INDIAN LAND — U.S. Rep. John Spratt, D-S.C., stepped up his attack against challenger Mick Mulvaney in a new television ad that criticizes the Republican candidate for his role in a failed housing development.
Indian Land resident Gina Santoro is featured in the 30-second ad, which focuses on the partially built Edenmoor subdivision in northern Lancaster County.
In the ad, paid for by the Spratt campaign, Santoro says, "Mick Mulvaney definitely cheated the taxpayers of Lancaster County when he asked for $30 million to develop this. He promised he would see this project through till the end and he didn't. He lied."
Spratt's campaign ads have blamed the failure of Edenmoor on Mulvaney, saying he secured $30 million in bonds for the community, sold the property for a $7 million profit and then didn't keep promises to stay involved in the project.
Mulvaney said he never made promises to stay involved. He also denies making $7 million in profit, but declines to disclose specific figures.
The Indian Land Republican stresses the bonds were issued on the private market and that taxpayers are not responsible.
Mulvaney produced a stack of documents to show he sold his ownership stake in Edenmoor in 2005 before problems began.
The Spratt campaign held a conference call Monday to discuss the commercial. Santoro told reporters she considers herself a Republican, but contacted the Spratt campaign recently to share her concerns about Edenmoor.
Mulvaney said the commercials are inaccurate and inflammatory.
"The woman said I definitely lied and cheated, I dispute those facts," Mulvaney said. "I've always disputed the amount of money they say I made on this. There is a long list of facts I dispute."
Later Monday, Republicans called attention to the fact that Santoro works for a company that has received help from Spratt's office.
Santoro is director of client services for Todd, Bremer and Lawson, a college loan collections agency.
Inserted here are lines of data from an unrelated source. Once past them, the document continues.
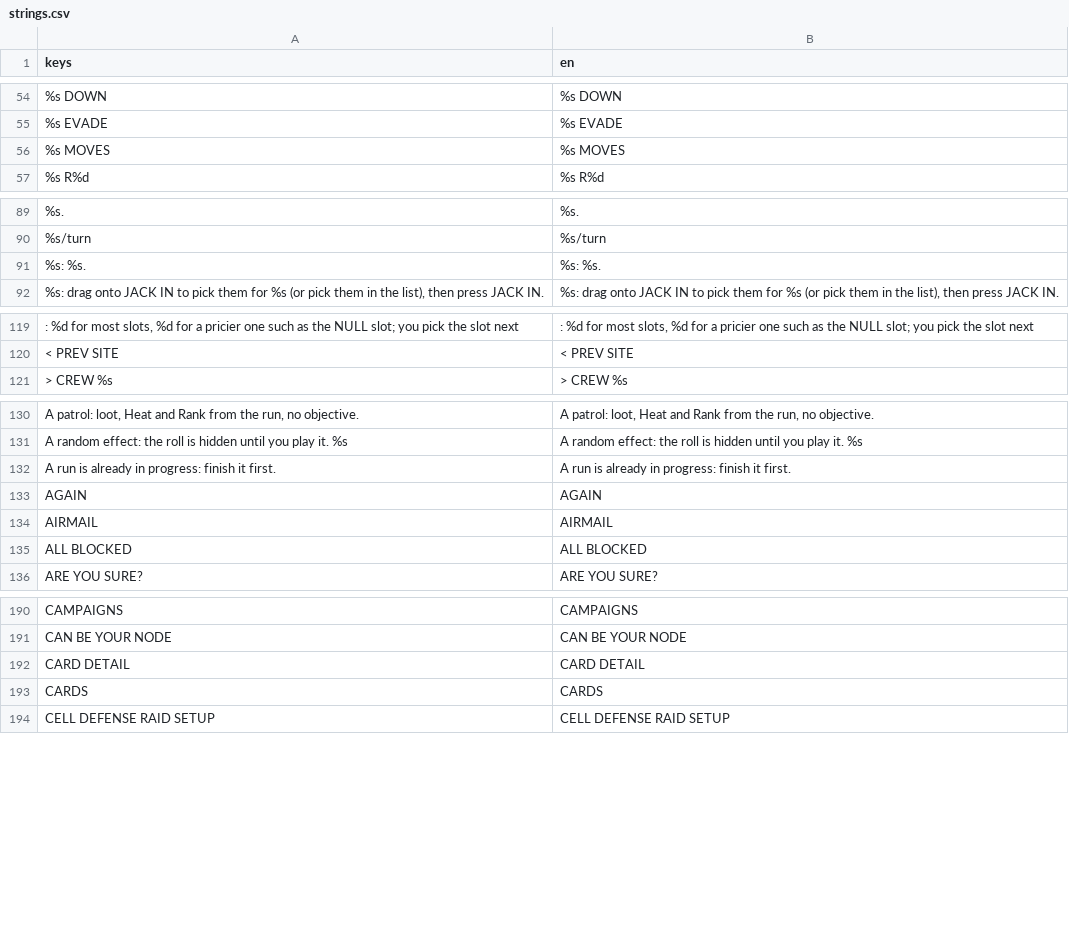
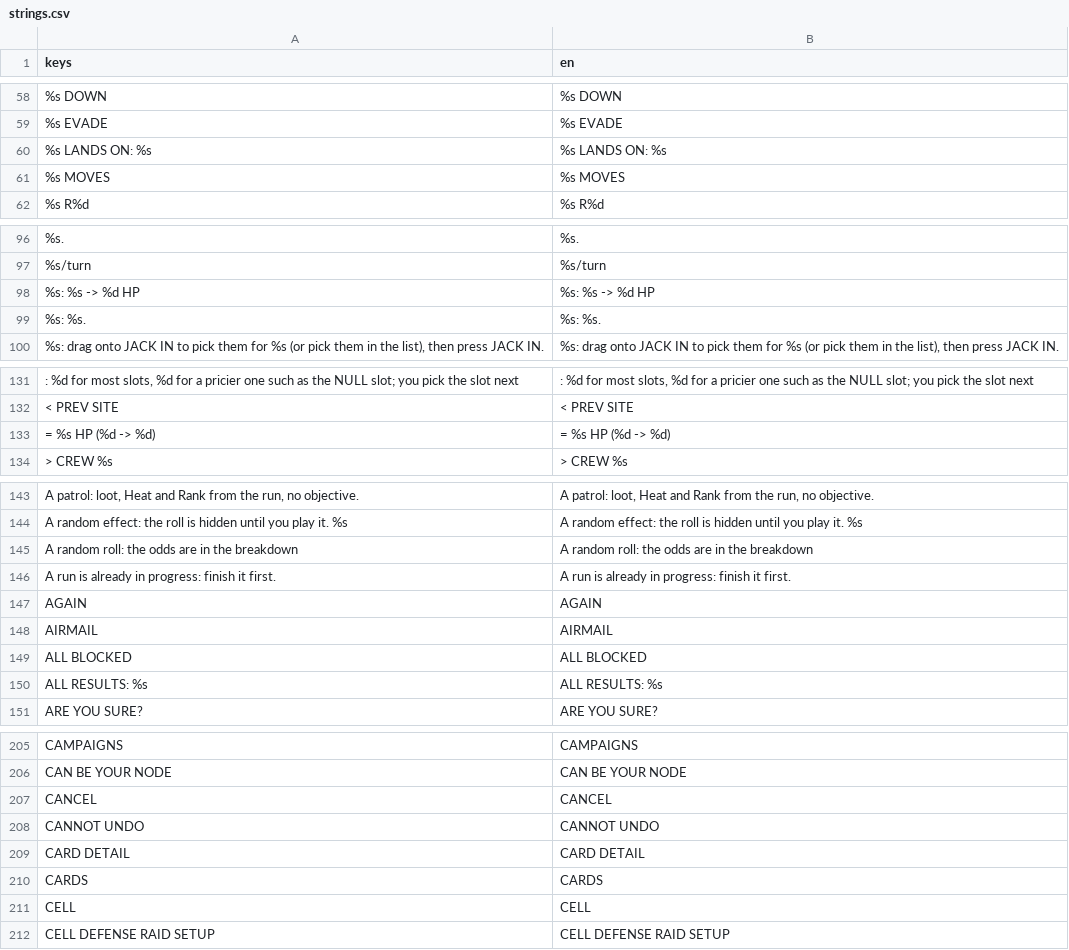
Before and after one commit to Noitues/REBEL_CELL, a CSV file: assets/text/strings.csv, drawn as a sheet; only a part is shown, gaps mark what is left out; the diff covers the shown part only; the diff names each change by its address in the sheet, - before the commit and + after, or states it on an @@ line.

```diff
--- a/assets/text/strings.csv
+++ b/assets/text/strings.csv
+row 60: %s LANDS ON: %s | %s LANDS ON: %s
+row 98: %s: %s -> %d HP | %s: %s -> %d HP
+row 133: = %s HP (%d -> %d) | = %s HP (%d -> %d)
+row 145: A random roll: the odds are in the breakdown | A random roll: the odds are in the breakdown
+row 150: ALL RESULTS: %s | ALL RESULTS: %s
+row 207: CANCEL | CANCEL
+row 208: CANNOT UNDO | CANNOT UNDO
+row 211: CELL | CELL
```
Also changed, not shown: 17 added rows, 2 removed rows and 10 edited cells elsewhere in this file, 1 other file.
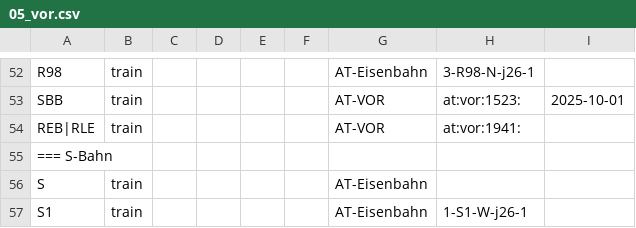
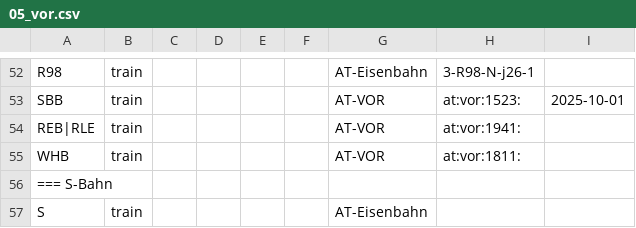
Before and after one commit to Findus23/route.lw1.at, a CSV file: color-data/osm_wiki_ptna/05_vor.csv, drawn as a sheet; only a part is shown, gaps mark what is left out; the shorter side is filled out with more unchanged rows; the diff names each change by its address in the sheet, - before the commit and + after, or states it on an @@ line.

```diff
--- a/color-data/osm_wiki_ptna/05_vor.csv
+++ b/color-data/osm_wiki_ptna/05_vor.csv
+row 55: WHB | train |  |  |  |  | AT-VOR | at:vor:1811:
```
Also changed, not shown: color-data/osm_wiki_ptna/03_salzburg.csv, color-data/osm_wiki_ptna/04_kaernten.csv, 3 other files.
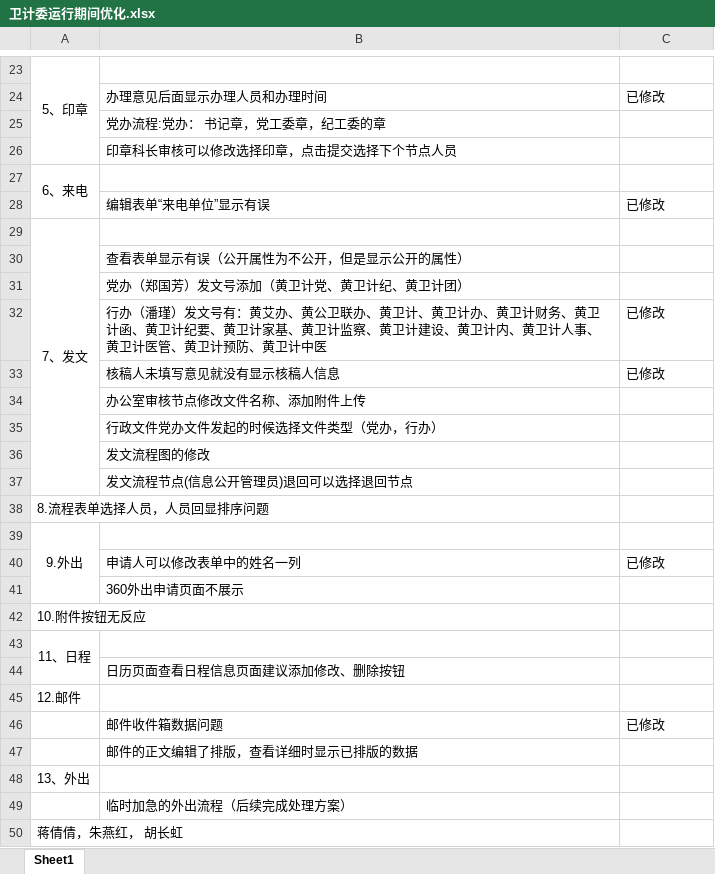
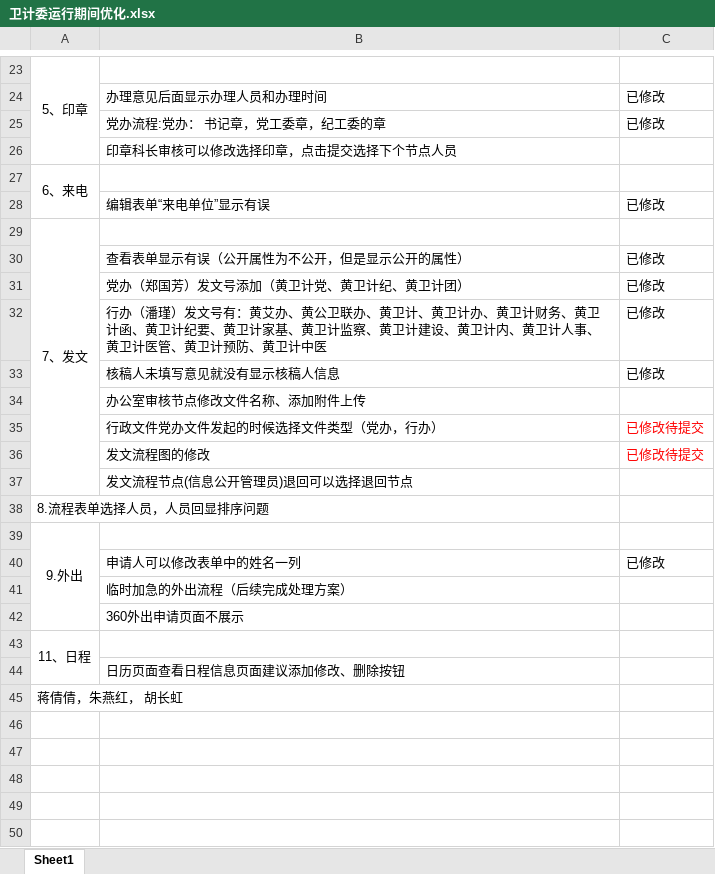
Before and after one commit to michaelhu3291/mygit, an Excel workbook: 黄浦卫计委OA/卫计委运行期间优化.xlsx, sheet Sheet1, drawn as a sheet; only a part is shown, gaps mark what is left out; values as stored, in another font and other column widths than the file's, no borders; removed rows and columns are numbered as before the commit, all else as after; the diff covers the shown part only; the diff names each change by its address in the sheet, - before the commit and + after, or states it on an @@ line.

Commit message:
邮件的样式，发文的样式，发文流程本地修改了

```diff
--- a/黄浦卫计委OA/卫计委运行期间优化.xlsx (sheet Sheet1)
+++ b/黄浦卫计委OA/卫计委运行期间优化.xlsx (sheet Sheet1)
-C25: (empty)
+C25: 已修改
-C30:C31: (empty)
+C30:C31: 已修改
-C35:C36: (empty)
+C35:C36: 已修改待提交
@@ row 49 moved to row 41: 临时加急的外出流程（后续完成处理方案） @@
-row 42: 10.附件按钮无反应
-row 45: 12.邮件
-row 46:  | 邮件收件箱数据问题 | 已修改
-row 47:  | 邮件的正文编辑了排版，查看详细时显示已排版的数据
-row 48: 13、外出
```
Also changed, not shown: 1 added row, 1 removed row and 3 edited cells elsewhere in this sheet.
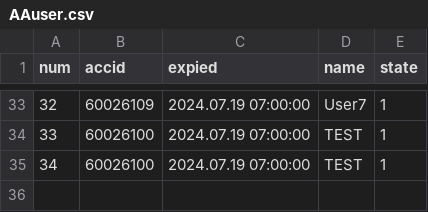
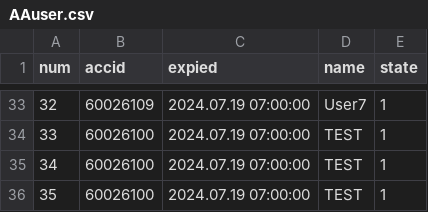
Before and after one commit to darkangelFX/TheArch, a CSV file: Lic/AAuser.csv, drawn as a sheet; only a part is shown, gaps mark what is left out.

Commit message:
Update AAuser.csv

```diff
--- a/Lic/AAuser.csv
+++ b/Lic/AAuser.csv
@@ -35 +35,2 @@
 34,60026100,2024.07.19 07:00:00,TEST,1
+35,60026100,2024.07.19 07:00:00,TEST,1
```
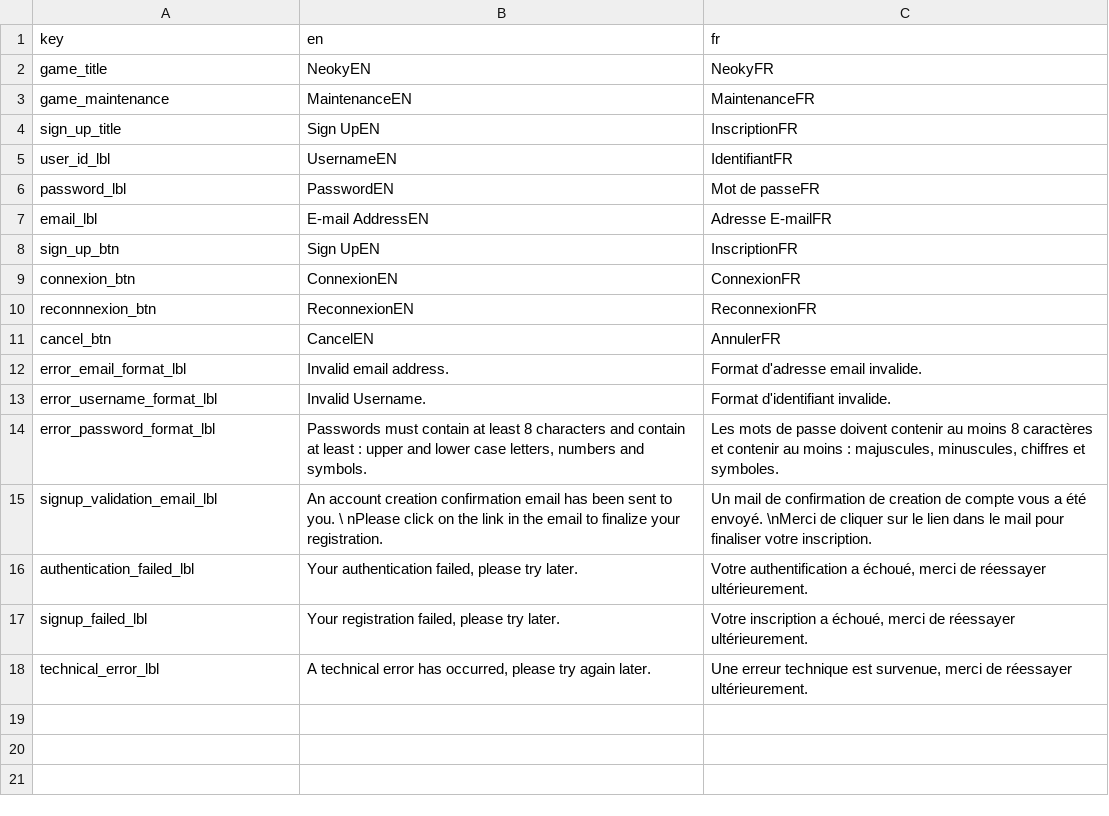
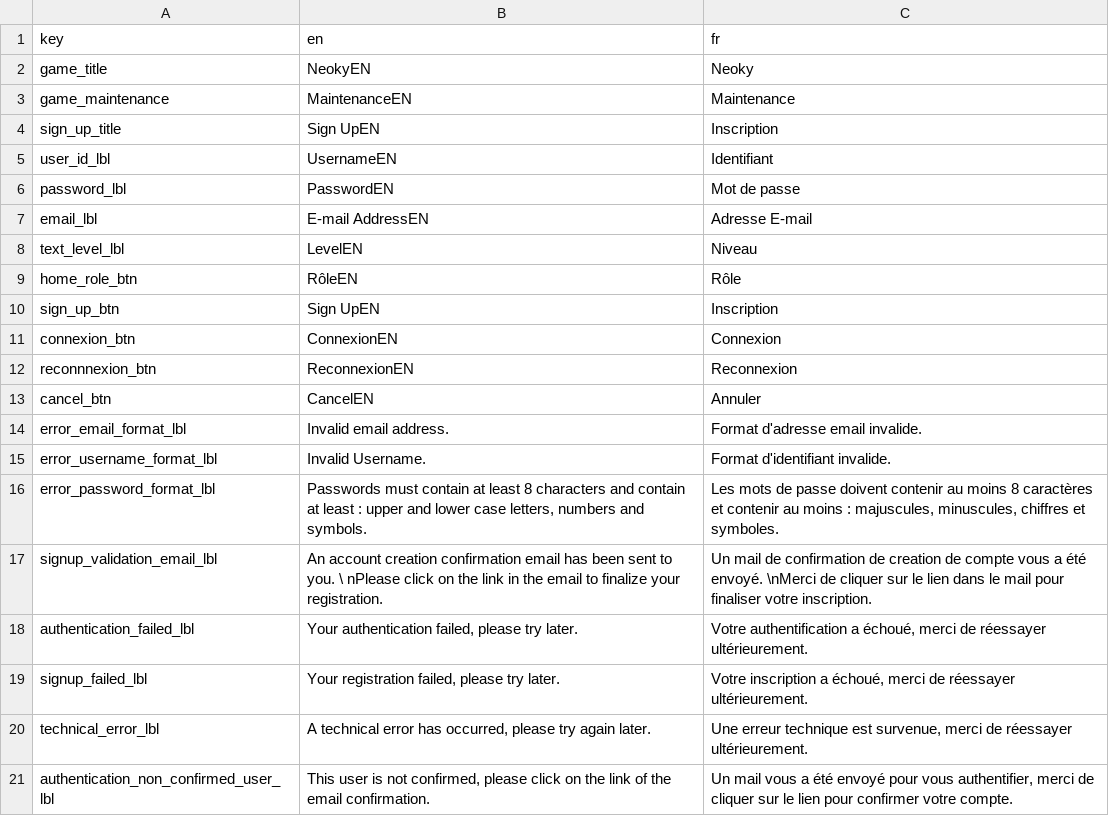
Before and after one commit to JasonGras/Neoky, a CSV file: Neoky/Assets/Resources/LocalizationSrc/Localization.csv, drawn as a sheet.

Commit message:
Review the SpawnPlayer => username, level, levelxp, requiredLevelUpXp Initialize player => username, level, levelxp, requiredLevelUpXp Handle non confirmed Users Homepage Player information Update from Server Response

```diff
--- a/Neoky/Assets/Resources/LocalizationSrc/Localization.csv
+++ b/Neoky/Assets/Resources/LocalizationSrc/Localization.csv
@@ -1,12 +1,14 @@
 "key","en","fr"
-"game_title","NeokyEN","NeokyFR"
-"game_maintenance","MaintenanceEN","MaintenanceFR"
-"sign_up_title","Sign UpEN","InscriptionFR"
-"user_id_lbl","UsernameEN","IdentifiantFR"
-"password_lbl","PasswordEN","Mot de passeFR"
-"email_lbl","E-mail AddressEN","Adresse E-mailFR"
-"sign_up_btn","Sign UpEN", "InscriptionFR"
-"connexion_btn","ConnexionEN","ConnexionFR"
-"reconnnexion_btn","ReconnexionEN","ReconnexionFR"
-"cancel_btn","CancelEN","AnnulerFR"
+"game_title","NeokyEN","Neoky"
+"game_maintenance","MaintenanceEN","Maintenance"
+"sign_up_title","Sign UpEN","Inscription"
+"user_id_lbl","UsernameEN","Identifiant"
+"password_lbl","PasswordEN","Mot de passe"
+"email_lbl","E-mail AddressEN","Adresse E-mail"
+"text_level_lbl","LevelEN","Niveau"
+"home_role_btn","RôleEN", "Rôle"
+"sign_up_btn","Sign UpEN", "Inscription"
+"connexion_btn","ConnexionEN","Connexion"
+"reconnnexion_btn","ReconnexionEN","Reconnexion"
+"cancel_btn","CancelEN","Annuler"
 "error_email_format_lbl","Invalid email address.","Format d'adresse email invalide."
@@ -18 +20,2 @@
 "technical_error_lbl","A technical error has occurred, please try again later.","Une erreur technique est survenue, merci de réessayer ultérieurement."
+"authentication_non_confirmed_user_lbl","This user is not confirmed, please click on the link of the email confirmation.","Un mail vous a été envoyé pour vous authentifier, merci de cliquer sur le lien pour confirmer votre compte."
```
Also changed, not shown: 25 other files.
Spratt protected such agencies in a recent legislative battle over the Perkins loan program.
Spratt communications director Nu Wexler said Edenmoor continues to be an issue because it is important to voters. Spratt, of York, seeks a 15th term in the 5th Congressional District.
"It gives some insight into what should be key questions when someone runs for office," said Richards McCrae, chairman of the York County Democratic Party. "What is this person's judgment? Are they trustworthy or are they a hypocrite?"
Today, only 50 Edenmoor residents live on streets surrounded by mounds of dirt and construction debris. The Lancaster County Council approved in February a measure that allowed county attorneys to begin the process of condemning the 60-acre park and EMS station in the community.
In a recent meeting with reporters, Mulvaney pinned the new owner's problems on the collapse of the home construction industry. He said the foreclosure process would allow a new developer to buy the property and resume work.
Herald reporter Matt Garfield contributed.